I come home tonight, a little queasy from the greasy popcorn that was my dinner, after seeing For Greater Glory. I hereby mount the bandwagon of bloggers who think every Catholic ought to see this movie -- including the credits, all the way to the end. I saw For Greater Glory in a theater that I shared with about six other people, illustrating the need to promote by word of mouth this independently-made film that enjoys the backing of no major studios in post-Christian Hollywood.
For Greater Glory is about the 1926-1929 Cristero War in Mexico, a rebellion against Plutarco Calles' brutal persecution of the Catholic Church. The Catholic forces made mistakes and had plenty of sinners in their ranks, including priests who actually took up arms, thereby excluding themselves, if not from heaven, at least from potential causes for canonization. Indeed, the most unlikely people found their way into the ranks of the Cristeros, especially Enrique Gorostieta (played by Andy Garcia), the retired liberal atheist general who turned the rebels into an army. The war did not result in the overthrow of Plutarco Calles, or in total restoration of liberty for the Church; but it did produce many saints and martyrs, including the boy martyr Jose Sanchez del Rio (played by Mauricio Kuri), who was beatified by Pope Benedict during the first year of his reign. Bl. Miguel Pro, perhaps one of the best-known figures of the war, is not mentioned by name in this film, but there is a scene instantly recognizable as a re-enactment of his martyrdom.
Why is For Greater Glory worth promoting? Despite liberties taken with the history for the sake of drama, it is a worthy film in every respect. There is certainly violence, resulting in an R rating, but the violence does not attain to levels of gratuitousness. There is no sex, no nudity (in one brief scene, female Cristeros are seen in their underwear, secreting on their persons ammunition for smuggling to the troops), no blue language. And, for once, Catholics are the good guys, and priests are not shown as perverts -- not even Fr. Reyes Vega, who was known not only for his brilliant soldiery but also for his cruelty and his less-than-strict adherence to his priestly obligations. There are a number of scenes showing the Cristeros at worship. The Tridentine Mass has a particularly compelling, edgy beauty when celebrated on the battlefield, or amid ruins, or in a fugitive camp hidden in the desert. The priest at the altar, with hundreds of scruffy soldiers kneeling behind him, looks like a general leading his troops into battle. Indeed, he is doing precisely that: exercising the priesthood of the baptized, the Cristeros will offer themselves up on the field of battle in union with the Sacrifice of Calvary, for the sake of the Kingdom. The physical battles of the Cristero War are but the outward, sensible manifestations of the greater spiritual war against the forces of hell; the stakes are nothing less than the eternal destiny of souls. For Greater Glory is about so much more than freedom in the political order; it is about how individual souls find redemption -- or lose it.

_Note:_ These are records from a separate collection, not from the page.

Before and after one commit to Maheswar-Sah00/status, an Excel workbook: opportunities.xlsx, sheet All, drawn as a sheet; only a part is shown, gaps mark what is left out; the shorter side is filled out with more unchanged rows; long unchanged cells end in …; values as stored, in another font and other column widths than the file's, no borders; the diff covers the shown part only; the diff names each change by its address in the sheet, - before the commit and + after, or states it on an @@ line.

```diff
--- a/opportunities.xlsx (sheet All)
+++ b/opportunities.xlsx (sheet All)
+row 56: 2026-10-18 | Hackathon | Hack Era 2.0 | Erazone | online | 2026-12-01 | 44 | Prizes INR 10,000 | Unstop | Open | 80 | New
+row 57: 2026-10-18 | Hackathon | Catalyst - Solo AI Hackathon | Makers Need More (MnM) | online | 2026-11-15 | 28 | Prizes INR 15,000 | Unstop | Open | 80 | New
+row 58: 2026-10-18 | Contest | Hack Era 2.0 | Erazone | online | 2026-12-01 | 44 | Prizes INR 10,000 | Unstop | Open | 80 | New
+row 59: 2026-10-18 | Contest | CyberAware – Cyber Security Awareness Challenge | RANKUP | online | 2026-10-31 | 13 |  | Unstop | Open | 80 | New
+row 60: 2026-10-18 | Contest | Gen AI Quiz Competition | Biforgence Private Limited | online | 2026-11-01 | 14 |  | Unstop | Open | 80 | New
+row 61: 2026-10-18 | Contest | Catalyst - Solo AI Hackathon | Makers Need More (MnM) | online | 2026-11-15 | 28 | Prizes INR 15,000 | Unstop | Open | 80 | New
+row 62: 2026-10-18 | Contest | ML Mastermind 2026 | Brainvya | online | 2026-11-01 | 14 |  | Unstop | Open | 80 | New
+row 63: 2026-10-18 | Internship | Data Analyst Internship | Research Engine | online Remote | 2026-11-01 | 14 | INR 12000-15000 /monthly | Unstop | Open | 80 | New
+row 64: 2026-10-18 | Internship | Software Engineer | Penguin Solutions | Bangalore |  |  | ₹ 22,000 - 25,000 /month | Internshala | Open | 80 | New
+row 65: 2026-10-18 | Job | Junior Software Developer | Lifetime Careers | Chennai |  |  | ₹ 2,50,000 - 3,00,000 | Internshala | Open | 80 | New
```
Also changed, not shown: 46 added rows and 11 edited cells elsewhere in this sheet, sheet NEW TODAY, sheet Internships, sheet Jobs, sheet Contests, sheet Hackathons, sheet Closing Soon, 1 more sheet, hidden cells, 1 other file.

Finally, For Greater Glory comes out at a time when it has taken on a far greater relevance in the United States than what its makers had anticipated when it was filmed. Politicians of the same ideological stamp as Plutarco Calles have taken power in this country and have already begun enacting laws that encroach on the freedom of the Church. In Mexico, Calles' laws against the Church were followed up by brute force; is it not naive to suppose that the same could not happen here?
¡Viva Cristo Rey!